Starbucks (NASDAQ:SBUX) has been trying for years to push deeper into the food business. Executives know that a popular food menu would boost average spending while increasing store traffic during those non-peak hours in the later morning and around lunchtime.

The coffee titan sure could use help on these metrics, considering customer traffic growth was flat in fiscal 2017 to mark its second straight decline, year over year.

Chart showing traffic growth slowing to zero for Starbucks in fiscal 2017.

Customer traffic change by year. Chart by author. Data source: Starbucks filings.

But in the latest quarter, Starbucks managed its best result yet in terms of food sales. The unit was responsible for 21% of the business and helped nudge the segment above the 19% mark that it has been stuck at since 2015.

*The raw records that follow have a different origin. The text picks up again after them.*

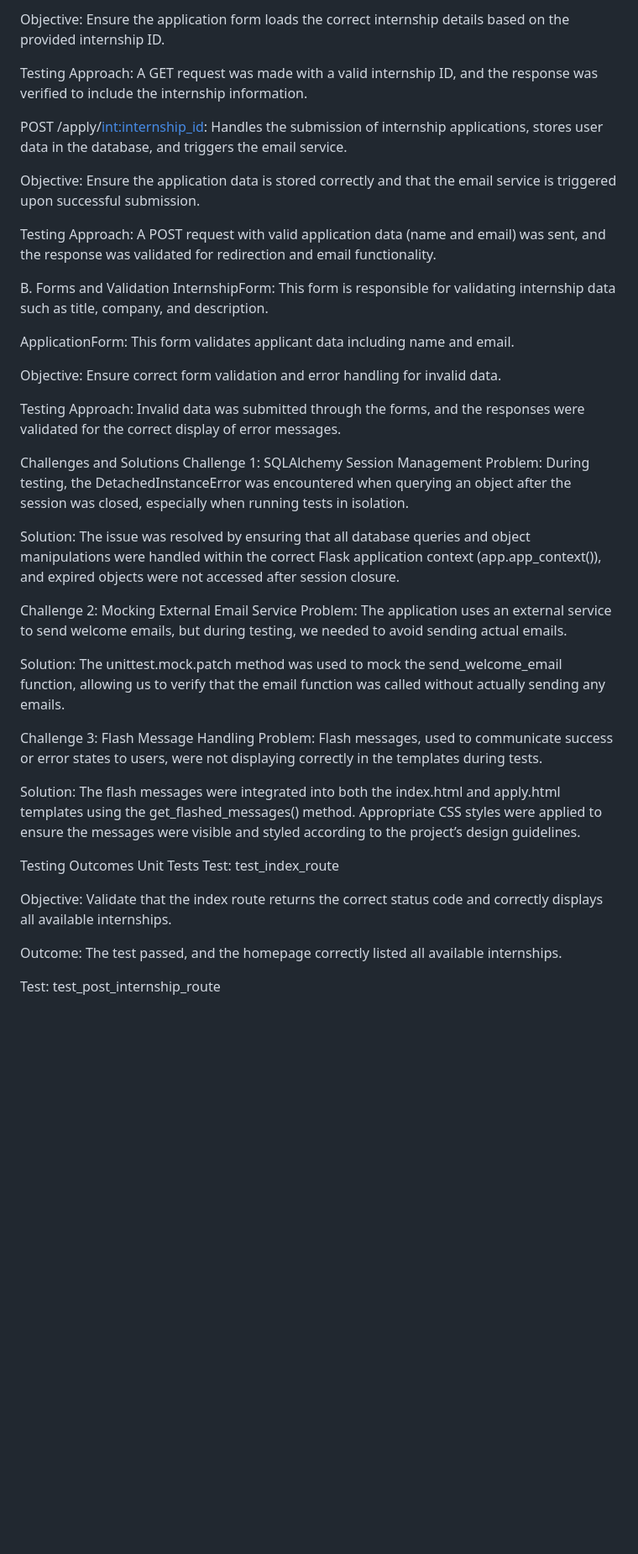
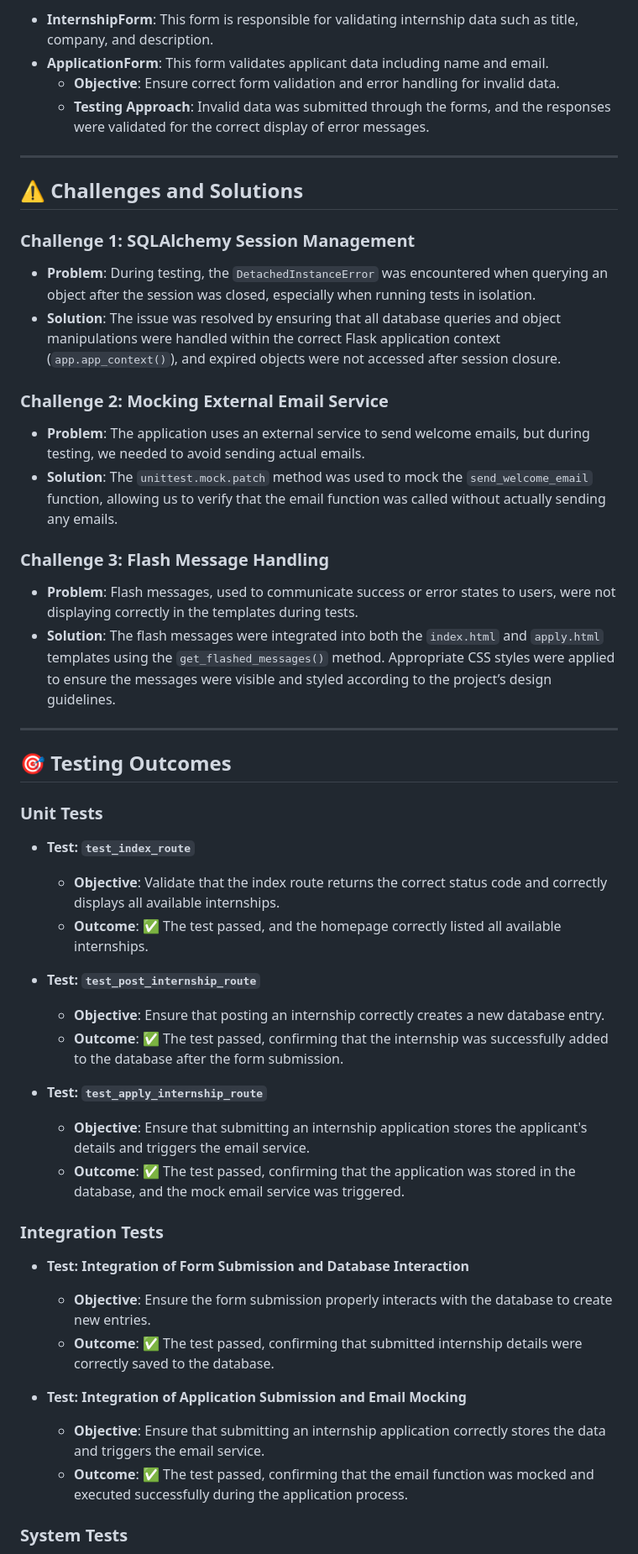
Before and after one commit to amchee/internship_app, a Markdown page: README.md, the part around one of its changes. Shown at 84% size. GitHub-like rendering; blank space fills up the shorter version.

```diff
--- a/README.md
+++ b/README.md
@@ -51,46 +57,55 @@ GET /apply/<int:internship_id>: Displays the application form for a specific int
 
-Objective: Ensure the application form loads the correct internship details based on the provided internship ID.
+- **InternshipForm**: This form is responsible for validating internship data such as title, company, and description.
+- **ApplicationForm**: This form validates applicant data including name and email.
+  - **Objective**: Ensure correct form validation and error handling for invalid data.
+  - **Testing Approach**: Invalid data was submitted through the forms, and the responses were validated for the correct display of error messages.
 
-Testing Approach: A GET request was made with a valid internship ID, and the response was verified to include the internship information.
+---
 
-POST /apply/<int:internship_id>: Handles the submission of internship applications, stores user data in the database, and triggers the email service.
+## ⚠️ **Challenges and Solutions**
 
-Objective: Ensure the application data is stored correctly and that the email service is triggered upon successful submission.
+### **Challenge 1: SQLAlchemy Session Management**
 
-Testing Approach: A POST request with valid application data (name and email) was sent, and the response was validated for redirection and email functionality.
+- **Problem**: During testing, the `DetachedInstanceError` was encountered when querying an object after the session was closed, especially when running tests in isolation.
+- **Solution**: The issue was resolved by ensuring that all database queries and object manipulations were handled within the correct Flask application context (`app.app_context()`), and expired objects were not accessed after session closure.
 
-B. Forms and Validation
-InternshipForm: This form is responsible for validating internship data such as title, company, and description.
+### **Challenge 2: Mocking External Email Service**
 
-ApplicationForm: This form validates applicant data including name and email.
+- **Problem**: The application uses an external service to send welcome emails, but during testing, we needed to avoid sending actual emails.
+- **Solution**: The `unittest.mock.patch` method was used to mock the `send_welcome_email` function, allowing us to verify that the email function was called without actually sending any emails.
 
-Objective: Ensure correct form validation and error handling for invalid data.
+### **Challenge 3: Flash Message Handling**
 
-Testing Approach: Invalid data was submitted through the forms, and the responses were validated for the correct display of error messages.
+- **Problem**: Flash messages, used to communicate success or error states to users, were not displaying correctly in the templates during tests.
+- **Solution**: The flash messages were integrated into both the `index.html` and `apply.html` templates using the `get_flashed_messages()` method. Appropriate CSS styles were applied to ensure the messages were visible and styled according to the project’s design guidelines.
 
-Challenges and Solutions
-Challenge 1: SQLAlchemy Session Management
-Problem: During testing, the DetachedInstanceError was encountered when querying an object after the session was closed, especially when running tests in isolation.
+---
 
-Solution: The issue was resolved by ensuring that all database queries and object manipulations were handled within the correct Flask application context (app.app_context()), and expired objects were not accessed after session closure.
+## 🎯 **Testing Outcomes**
 
-Challenge 2: Mocking External Email Service
-Problem: The application uses an external service to send welcome emails, but during testing, we needed to avoid sending actual emails.
+### **Unit Tests**
 
-Solution: The unittest.mock.patch method was used to mock the send_welcome_email function, allowing us to verify that the email function was called without actually sending any emails.
+- **Test: `test_index_route`**
+  - **Objective**: Validate that the index route returns the correct status code and correctly displays all available internships.
+  - **Outcome**: ✅ The test passed, and the homepage correctly listed all available internships.
 
-Challenge 3: Flash Message Handling
-Problem: Flash messages, used to communicate success or error states to users, were not displaying correctly in the templates during tests.
+- **Test: `test_post_internship_route`**
+  - **Objective**: Ensure that posting an internship correctly creates a new database entry.
+  - **Outcome**: ✅ The test passed, confirming that the internship was successfully added to the database after the form submission.
 
-Solution: The flash messages were integrated into both the index.html and apply.html templates using the get_flashed_messages() method. Appropriate CSS styles were applied to ensure the messages were visible and styled according to the project’s design guidelines.
+- **Test: `test_apply_internship_route`**
+  - **Objective**: Ensure that submitting an internship application stores the applicant's details and triggers the email service.
+  - **Outcome**: ✅ The test passed, confirming that the application was stored in the database, and the mock email service was triggered.
 
-Testing Outcomes
-Unit Tests
-Test: test_index_route
+### **Integration Tests**
 
-Objective: Validate that the index route returns the correct status code and correctly displays all available internships.
+- **Test: Integration of Form Submission and Database Interaction**
+  - **Objective**: Ensure the form submission properly interacts with the database to create new entries.
+  - **Outcome**: ✅ The test passed, confirming that submitted internship details were correctly saved to the database.
 
-Outcome: The test passed, and the homepage correctly listed all available internships.
+- **Test: Integration of Application Submission and Email Mocking**
+  - **Objective**: Ensure that submitting an internship application correctly stores the data and triggers the email service.
+  - **Outcome**: ✅ The test passed, confirming that the email function was mocked and executed successfully during the application process.
 
-Test: test_post_internship_route
+### **System Tests**
 
```
Also changed, not shown: other parts of README.md (+54 -69 lines).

CEO Kevin Johnson and his team believe a new lunch menu might push that figure to as high as 25% by 2021 and spark a sales growth rebound in the U.S. market beginning this year. As Starbucks rolls the offering out nationally, investors will learn just how achievable that aggressive food-selling goal was.

This article represents the opinion of the writer, who may disagree with the “official” recommendation position of a Motley Fool premium advisory service. We’re motley! Questioning an investing thesis -- even one of our own -- helps us all think critically about investing and make decisions that help us become smarter, happier, and richer.